__Work order__. Only lines containing the string "templates" belong in the answer; copy all of them from the entries.

** Information given follows **

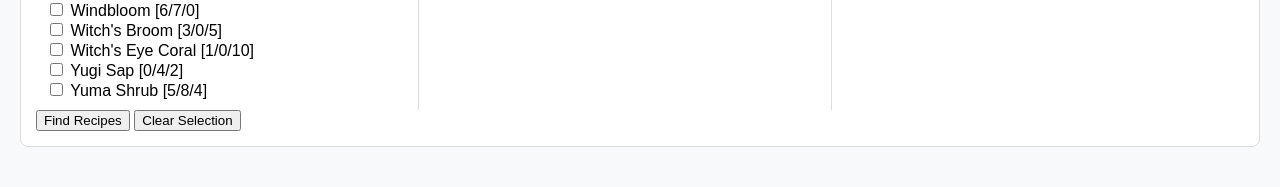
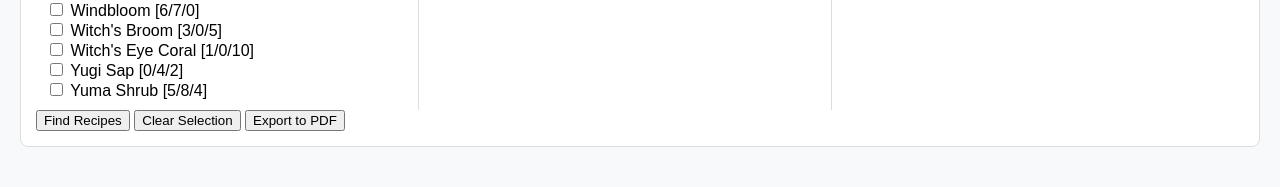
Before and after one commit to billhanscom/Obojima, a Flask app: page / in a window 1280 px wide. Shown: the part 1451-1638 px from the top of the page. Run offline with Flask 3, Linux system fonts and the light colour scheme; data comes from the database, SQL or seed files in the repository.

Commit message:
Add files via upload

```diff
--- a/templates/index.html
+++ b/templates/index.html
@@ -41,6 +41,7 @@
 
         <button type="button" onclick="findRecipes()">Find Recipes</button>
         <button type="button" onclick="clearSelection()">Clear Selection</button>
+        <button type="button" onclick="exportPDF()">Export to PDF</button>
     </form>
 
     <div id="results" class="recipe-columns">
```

** End of Information given **

__Answer__.
--- a/templates/index.html
+++ b/templates/index.html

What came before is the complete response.